Flying the Gusmobile
It didn't look remotely like a fighter plane. So why did astronauts who flew the Gemini spacecraft compare it to one?
- By D.C. Agle
- Air & Space magazine, September 1998
(Page 3 of 6)
The Gemini astronauts had achieved history's first rendezvous in space--although their competition saw things differently. "Around that time," Schirra explains, "the Russians flew two spacecraft within three miles of each other and said they performed the world's first rendezvous. No way was that rendezvous! It was a passing glance--the equivalent of a male walking down a busy main street with plenty of traffic whizzing by and he spots a cute girl walking on the other side. He's going "Hey wait' but she's gone. That's a passing glance, not a rendezvous." He adds: "Now if that same male can cut across all that traffic and nibble on that girl's ear, now that's a rendezvous!"
Gemini's usual target was an unmanned Agena-D. Launched by its own Atlas rocket 100 minutes prior to the crew's launch via Titan, the Agena was a combination docking target and booster rocket. At one end it had a gimbal-mounted, turbopump-fed 16,000-pound-thrust rocket engine and plenty of fuel. At the other was a Gemini-compatible docking target replete with radar transponder, flashing xenon lights, shock absorbers, and mooring latches. For the world's most proficient test pilots, the Agena was a piece of cake.
"Docking in space is cool," says Dick Gordon, who was a Navy test pilot before he flew Gemini and Apollo missions. "As a young aviator I'd done my fair share of air-to-air refueling and that was what docking with the Agena was like. You get yourself lined up, maybe five to ten feet out. And if everything looks all right and you look lined up with the docking cone, all you do is add a little thrust with the translational controller. And if it looks like you're going too fast you take a little off with the translational controller. And just like flying an aerial refueling, you did all this with just the old Mark-VIII eyeball. There was no optical sight on board like I had for docking the [Apollo] command module with the lunar module. It was all feel."
The actual encounter occurred at a walking pace: half a foot per second. Gordon calls it "little more than a bump in the road and hardly felt." The Gemini's index bar--a vertical bar on the end of Gemini's nose--slid into a V-shaped notch at the top of the Agena's docking cone. At the point of contact three clamps inside the Agena grabbed hold and pulled the spacecraft closer, and electrical cables connected, enabling the astronauts to control the Agena-Gemini stack.
"I had the ability to maneuver the Agena from the right side of the Gemini's cockpit," Gordon says. "There was this little coder--the "Orphan Annie coder,' as I called it, because it looked like one of those little ring decoders kids used to get.
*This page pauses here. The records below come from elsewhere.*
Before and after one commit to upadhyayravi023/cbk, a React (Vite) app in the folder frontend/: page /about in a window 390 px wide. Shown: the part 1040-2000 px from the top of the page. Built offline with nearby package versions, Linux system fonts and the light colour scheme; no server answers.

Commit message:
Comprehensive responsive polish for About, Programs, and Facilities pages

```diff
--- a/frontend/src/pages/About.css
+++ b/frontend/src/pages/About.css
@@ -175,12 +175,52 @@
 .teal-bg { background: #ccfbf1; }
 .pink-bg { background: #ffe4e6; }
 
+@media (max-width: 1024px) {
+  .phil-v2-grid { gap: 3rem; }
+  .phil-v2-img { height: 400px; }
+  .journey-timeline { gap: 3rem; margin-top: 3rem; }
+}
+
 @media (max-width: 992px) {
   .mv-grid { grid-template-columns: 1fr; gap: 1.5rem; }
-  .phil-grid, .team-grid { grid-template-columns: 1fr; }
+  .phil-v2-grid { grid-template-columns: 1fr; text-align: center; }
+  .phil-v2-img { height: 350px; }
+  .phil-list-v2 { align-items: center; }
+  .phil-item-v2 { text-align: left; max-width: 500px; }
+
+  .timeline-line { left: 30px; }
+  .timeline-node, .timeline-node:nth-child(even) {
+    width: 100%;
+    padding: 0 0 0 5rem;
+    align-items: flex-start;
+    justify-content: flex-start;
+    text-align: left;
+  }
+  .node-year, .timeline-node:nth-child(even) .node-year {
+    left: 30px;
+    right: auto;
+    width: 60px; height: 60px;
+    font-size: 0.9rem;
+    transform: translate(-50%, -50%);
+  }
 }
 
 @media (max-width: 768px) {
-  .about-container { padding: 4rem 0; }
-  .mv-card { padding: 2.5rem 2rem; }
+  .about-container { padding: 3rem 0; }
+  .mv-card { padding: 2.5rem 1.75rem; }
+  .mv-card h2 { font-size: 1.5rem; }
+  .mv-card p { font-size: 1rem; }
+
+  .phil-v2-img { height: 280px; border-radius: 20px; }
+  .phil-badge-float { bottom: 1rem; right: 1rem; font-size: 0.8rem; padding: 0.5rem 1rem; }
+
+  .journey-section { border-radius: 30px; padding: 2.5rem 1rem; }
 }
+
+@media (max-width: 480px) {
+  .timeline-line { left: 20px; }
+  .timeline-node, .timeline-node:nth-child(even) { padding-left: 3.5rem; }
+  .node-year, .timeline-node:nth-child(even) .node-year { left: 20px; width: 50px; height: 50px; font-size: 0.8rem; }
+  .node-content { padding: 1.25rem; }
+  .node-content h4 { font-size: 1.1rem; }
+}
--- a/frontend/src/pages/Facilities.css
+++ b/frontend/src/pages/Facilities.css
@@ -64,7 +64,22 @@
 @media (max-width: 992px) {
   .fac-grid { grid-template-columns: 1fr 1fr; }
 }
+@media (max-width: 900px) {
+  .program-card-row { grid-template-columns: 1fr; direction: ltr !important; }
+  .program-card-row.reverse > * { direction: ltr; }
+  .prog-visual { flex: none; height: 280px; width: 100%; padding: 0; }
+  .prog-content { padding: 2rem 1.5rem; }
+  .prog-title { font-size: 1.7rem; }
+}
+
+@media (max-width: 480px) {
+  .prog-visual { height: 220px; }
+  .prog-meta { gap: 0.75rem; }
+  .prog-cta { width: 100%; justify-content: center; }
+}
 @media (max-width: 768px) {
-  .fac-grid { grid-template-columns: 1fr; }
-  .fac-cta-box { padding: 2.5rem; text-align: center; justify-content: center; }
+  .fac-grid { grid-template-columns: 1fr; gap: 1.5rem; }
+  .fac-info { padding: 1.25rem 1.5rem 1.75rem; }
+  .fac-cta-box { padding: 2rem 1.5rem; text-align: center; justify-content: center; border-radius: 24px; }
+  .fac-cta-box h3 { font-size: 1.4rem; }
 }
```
By working the coder's rings and hitting "send' by moving a lever to either "0' or "1,' you could transmit signals to the Agena. You could do everything from tell the Agena what direction it should point, to fire its big engine."
During the Gemini 10 and 11 missions they did just that. The right-seaters on those missions (Michael Collins on Gemini 10 and Dick Gordon on Gemini 11) ended one of their long digital conversations with the Agena by sending the sequence 041-571-450-521-501, the command to fire the engine. After an 84-second pre-fire routine, John Young and Collins on Gemini 10 and, later, Pete Conrad and Gordon on Gemini 11 became spectators at an out-of-this-world fireworks display.
"At first, the sensation I got was that there was a pop, then there was a big explosion and a clang," John Young said at a mission debriefing following Gemini 10. "We were thrown forward in the seats. Fire and sparks started coming out of the back end of that rascal. The light was something fierce and the acceleration was pretty good. The shutdown on the PPS [Primary Propulsion System] was just as unbelievable. It was a quick jolt and the tailoff I never saw anything like that before, sparks and fire and smoke and lights."
On September 14, 1965, 25 seconds' worth of sparks, fire, smoke, and lights lofted Gemini 11 to a new Earth orbit and an altitude record of 853 miles. Conrad and Gordon became the first humans to witness the planet in true spherical splendor.